Sacrifice, in general, is something we admire in others, but aren’t so keen to do ourselves. Originally, of course, it meant offering something to God; literally, to make sacred. Now it usually means giving something up – which may be more likely to make us scared.
But sacrifice need not be all about self-denial, even if that’s a part of it. The purpose of them, after all, is to bring about a greater good. And one of the chief lessons you should have learnt growing up is that deferred gratification can lead to more rewarding outcomes in the end.
When it comes to taking a pay cut, though, most of us would hesitate. And the large number of people – probably most of us – who have had to deal with cuts, pay freezes (which are just cuts imposed by time and inflation) or rises lower than the cost of living (which are cuts, too) over the past few years may well be thinking they’ve had quite enough austerity, thank you very much.
All the same, there are circumstances in which less can be more. One of those is the growth in popularity of salary sacrifice schemes. Initially offered mainly for pensions and childcare, these now cover a wide range of non-cash benefits and are becoming a common option provided by employers.
Since salary sacrifice involves a pay cut, these schemes won’t suit everyone, and it’s important to check whether a reduction in your overall pay might affect, for example; the level of maternity pay you get, any life cover offered through your job, or a salary-based redundancy settlement. It might also affect the level of mortgage you can apply for. Another restriction is that no employer can offer a salary sacrifice scheme which takes an employee below the level of the minimum wage.
But there can be a clear advantage in some circumstances. The non-cash benefits, especially childcare vouchers and pension plans, are often free of tax liabilities. But even for other items, you will be paying a reduced amount of tax and National Insurance – which can mean you are effectively buying big-ticket items out of untaxed income.
The incentive for employers to offer such schemes is that they also escape their NI costs on the part of your salary that is sacrificed; and quite a few employers pass some or all of those savings to you. Training fees, computing equipment, cycle-to-work schemes and company cars can all be offered under the scheme.
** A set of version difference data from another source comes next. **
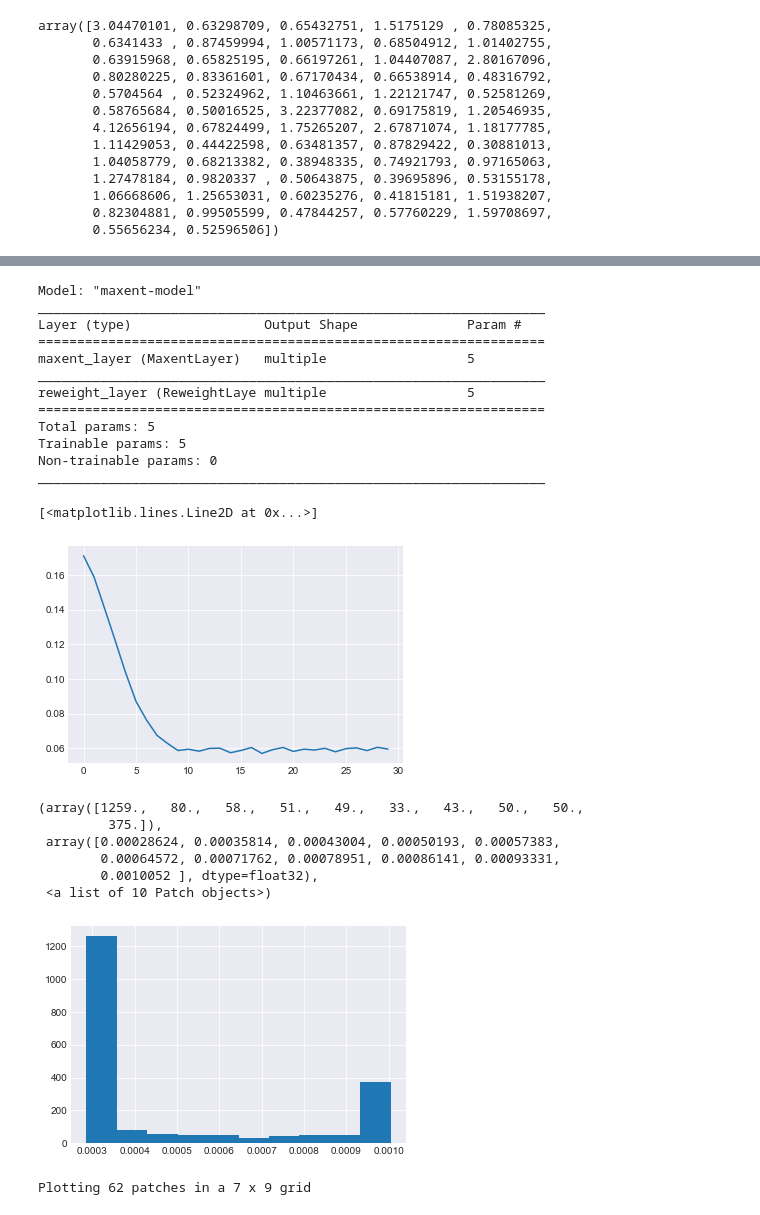
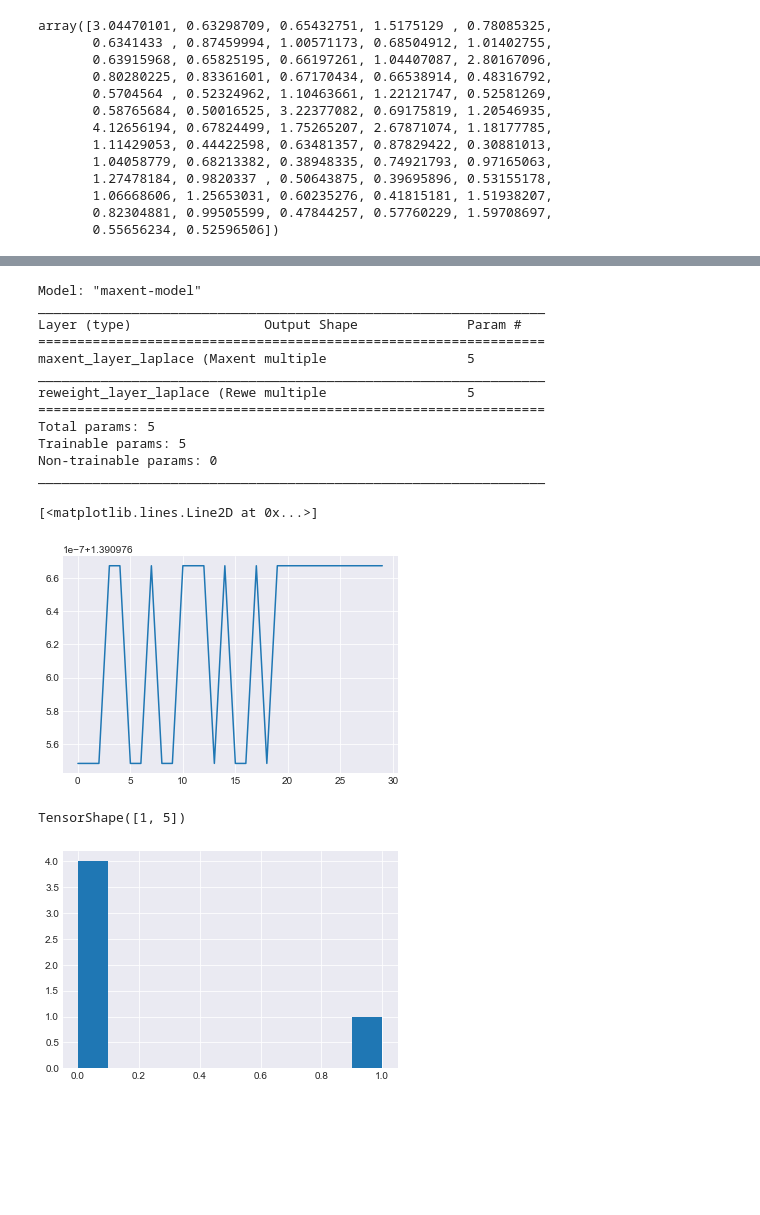
Before and after one commit to ur-whitelab/py0, a Jupyter notebook: examples/Metapop.ipynb, the cells around one changed output, grey strips where cells are left out. Drawn from its saved outputs; the diff is of its cells as text; code cells hidden in the pictures; blank space fills up the shorter version.

Commit message:
First draft of laplace in TF

```diff
--- a/examples/Metapop.ipynb
+++ b/examples/Metapop.ipynb
@@ -78,8 +81,8 @@ def make_starts(N):
 # %%
 import tqdm
 #tf.debugging.enable_check_numerics()
-N = 256
-batches = 8
+N = 64
+batches = 1
 outs = []
 for b in tqdm.tqdm(range(batches)):
     start = make_starts(N)
@@ -122,6 +125,6 @@ for i in range(len(restraints)):
     traj_index = tuple(restraints[i, 2:].astype(np.int))
     value = restraints[i, 0]
     uncertainty = restraints[i, 1]
-    p = maxentep.Laplace(uncertainty) if uncertainty > 0 else maxentep.EmptyPrior()
+    p = maxentep.Laplace(uncertainty)
     r = maxentep.Restraint(lambda traj: traj[traj_index], value, p)
     laplace_restraints.append(r)
@@ -132,5 +137,5 @@ trajs.shape
 # %%
-model = maxentep.MaxentModel(len(laplace_restraints))
+model = maxentep.MaxentModel(len(laplace_restraints), prior=maxentep.Laplace)
 model.compile(tf.keras.optimizers.Adam(learning_rate=1e-3), 'mean_squared_error')
 # %%
 history = model.fit(trajs, laplace_restraints, batch_size=32, epochs=30)
@@ -159,9 +164,9 @@ Model: "maxent-model"
 _________________________________________________________________
 Layer (type)                 Output Shape              Param #
 =================================================================
-maxent_layer (MaxentLayer)   multiple                  5
+maxent_layer_laplace (Maxent multiple                  5
 _________________________________________________________________
-reweight_layer (ReweightLaye multiple                  5
+reweight_layer_laplace (Rewe multiple                  5
 =================================================================
 Total params: 5
 Trainable params: 5
@@ -171,21 +176,15 @@ _________________________________________________________________
 plt.plot(history.history['loss'])
 # %% [output]
 [<matplotlib.lines.Line2D at 0x...>]
-[figure, old version]
+[figure, new version]
 # %%
 weights = model.traj_weights
 plt.hist(weights)
+weights.shape
 # %% [output]
-(array([1259.,   80.,   58.,   51.,   49.,   33.,   43.,   50.,   50.,
-         375.]),
- array([0.00028624, 0.00035814, 0.00043004, 0.00050193, 0.00057383,
-        0.00064572, 0.00071762, 0.00078951, 0.00086141, 0.00093331,
-        0.0010052 ], dtype=float32),
- <a list of 10 Patch objects>)
+TensorShape([1, 5])
-[figure, old version]
+[figure, new version]
 # %%
-patch_quantile(trajs, figsize=(18, 14), alpha=0.6, names=['S', 'E', 'A', 'I', 'R'])
-plt.show()
+#patch_quantile(trajs, figsize=(18, 14), alpha=0.6, names=['S', 'E', 'A', 'I', 'R'])
+#plt.show()
-# %% [output]
-Plotting 62 patches in a 7 x 9 grid
 # %%
```
Also changed, not shown: parts of 12 cells of this notebook, 1 other file.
The exact amount of the savings depend on the tax band of the employee, and any tax which may be payable on the benefit, but typically, a salary sacrifice of £250 a month can amount to a saving of £50 or more a month.
One point worth considering is whether a salary sacrifice might substantially alter your outgoings on tax: for example, by taking you into a lower bracket, or by altering your entitlement to tax credits, or to child benefit.
This is obviously an area where you need to do your homework, and your sums, carefully, but for some people – particularly those who have found themselves dragged into a higher tax bracket during the past two of three years, but who are not much over the line – there is the potential for quite substantial savings. You may be able to get advice on whether you’d be better off from the Money Advice Service.
HM Revenue and Customs also offer advice on how schemes affect your PAYE.